Move may mark the start of the x86 smart phone invasion, though
As previously reported, Intel has been pursuing an acquisition of Infineon Technologies AG’s wireless unit. Infineon AG, spun-off in 1999 from Siemens AG, has seen lots of recent business making broadband signal processing chips for numerous Android smartphones and for the iPhone.
The deal is now official. Intel plans to close the deal by calendar Q1 2011. It will purchase Infineon’s wireless unit, WLS, for $1.4B USD in cash (a vastly smaller sum than its recent $7.68B USD acquisition of the world’s top antivirus software maker, McAfee).
The deal does not include much of Infineon’s R&D or fabrication business. It also does not cover the company’s ARM CPU offerings, which it’s hoping will soon gain traction in Android smartphones.
The move gives Intel a mobile wireless communications platform, which it can potentially employ with Atom platform x86 processors as part of a system-on-a-chip (SoC) solution for smartphones. That SoC package could also employ hardware-security using intellectual property from McAfee.
Currently there are no smartphones on sale with x86 processors (current smartphones use the alternative ARM architecture). Intel hopes to soon change that, and the assets from Infineon help prepare it for its upcoming battle in the smartphone sector.
Intel promises to play fair, though and to continue to support ARM customers like Apple. The company’s press release states, “WLS will operate as a standalone business. Intel is committed to serving WLS’ existing customers, including support for ARM-based platform.”

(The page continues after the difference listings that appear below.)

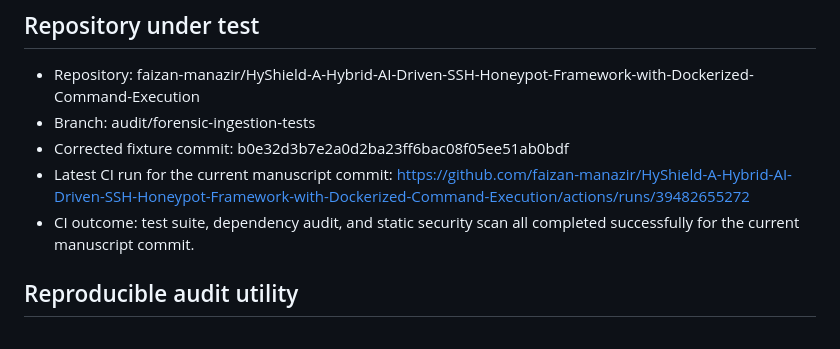
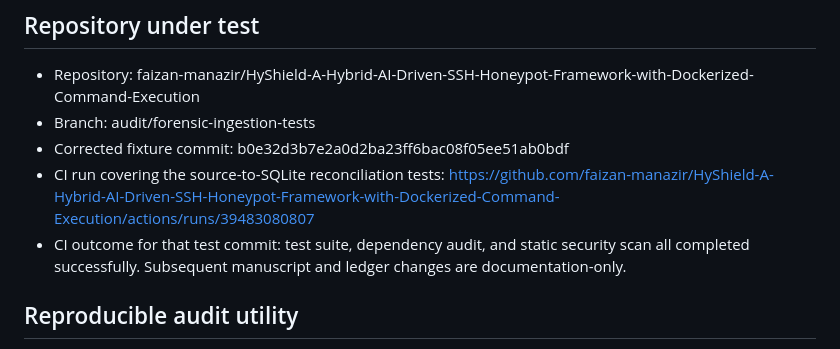
Before and after one commit to faizan-manazir/HyShield-A-Hybrid-AI-Driven-SSH-Honeypot-Framework-with-Dockerized-Command-Execution, a Markdown page: research/REPRODUCIBILITY.md, the part around the change. Drawn GitHub-style.

Commit message:
research: correct CI coverage in reproducibility ledger

```diff
--- a/research/REPRODUCIBILITY.md
+++ b/research/REPRODUCIBILITY.md
@@ -9,8 +9,8 @@
 - Repository: faizan-manazir/HyShield-A-Hybrid-AI-Driven-SSH-Honeypot-Framework-with-Dockerized-Command-Execution
 - Branch: audit/forensic-ingestion-tests
 - Corrected fixture commit: b0e32d3b7e2a0d2ba23ff6bac08f05ee51ab0bdf
-- Latest CI run for the current manuscript commit: https://github.com/faizan-manazir/HyShield-A-Hybrid-AI-Driven-SSH-Honeypot-Framework-with-Dockerized-Command-Execution/actions/runs/39482655272
-- CI outcome: test suite, dependency audit, and static security scan all completed successfully for the current manuscript commit.
+- CI run covering the source-to-SQLite reconciliation tests: https://github.com/faizan-manazir/HyShield-A-Hybrid-AI-Driven-SSH-Honeypot-Framework-with-Dockerized-Command-Execution/actions/runs/39483080807
+- CI outcome for that test commit: test suite, dependency audit, and static security scan all completed successfully. Subsequent manuscript and ledger changes are documentation-only.
 
 ## Reproducible audit utility
 - Script: `python-siem/scripts/forensic_audit.py`
```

The acquisition could also help Intel add wireless 3G or 4G connections to its netbook chipsets. Infineon and Intel’s press release indicates that they are currently gunning for WiMAX as the 4G (fourth generation wireless) technology of choice. Sprint, the first carrier in the U.S. to deploy a widespread 4G network uses WiMAX, but the nation’s top network Verizon is betting on LTE for its 4G effort. Infineon has also looked into LTE technology in the past.